Work task → Your task is to extract the lines from the one holding "<-->|Obsidian Sync| Vault" through the end of the material. Set them down exactly and add nothing.

Data for this task →
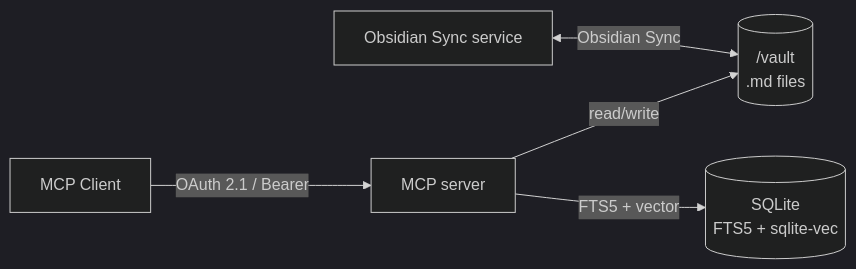
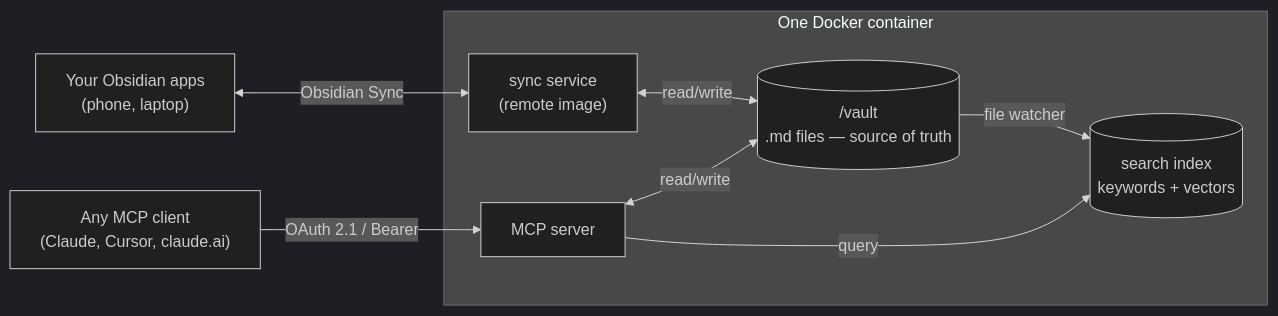
Before and after one commit to aliasunder/vault-cortex: the diagram in README.md, drawn with Mermaid (dark theme). The commit also changed other lines of this file, not shown here.

Commit message:
docs(readme): rewrite How It Works as a capability-led system overview (#395)

````diff
--- a/README.md
+++ b/README.md
@@ -164,7 +170,15 @@
 ```mermaid
 graph LR
-    Client["MCP Client"] -->|OAuth 2.1 / Bearer| Server["MCP server"]
-    Server -->|read/write| Vault[("/vault<br/>.md files")]
-    Server -->|FTS5 + vector| SQLite[("SQLite\nFTS5 + sqlite-vec")]
-    Sync["Obsidian Sync service"] <-->|Obsidian Sync| Vault
+    subgraph container ["One Docker container"]
+        Sync["sync service<br/>(remote image)"]
+        Vault[("/vault<br/>.md files — source of truth")]
+        Index[("search index<br/>keywords + vectors")]
+        Server["MCP server"]
+        Sync <-->|read/write| Vault
+        Vault -->|file watcher| Index
+        Server <-->|read/write| Vault
+        Server -->|query| Index
+    end
+    Obsidian["Your Obsidian apps<br/>(phone, laptop)"] <-->|Obsidian Sync| Sync
+    Client["Any MCP client<br/>(Claude, Cursor, claude.ai)"] -->|OAuth 2.1 / Bearer| Server
 ```
````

Result →
-    Sync["Obsidian Sync service"] <-->|Obsidian Sync| Vault
+    subgraph container ["One Docker container"]
+        Sync["sync service<br/>(remote image)"]
+        Vault[("/vault<br/>.md files — source of truth")]
+        Index[("search index<br/>keywords + vectors")]
+        Server["MCP server"]
+        Sync <-->|read/write| Vault
+        Vault -->|file watcher| Index
+        Server <-->|read/write| Vault
+        Server -->|query| Index
+    end
+    Obsidian["Your Obsidian apps<br/>(phone, laptop)"] <-->|Obsidian Sync| Sync
+    Client["Any MCP client<br/>(Claude, Cursor, claude.ai)"] -->|OAuth 2.1 / Bearer| Server
 ```
````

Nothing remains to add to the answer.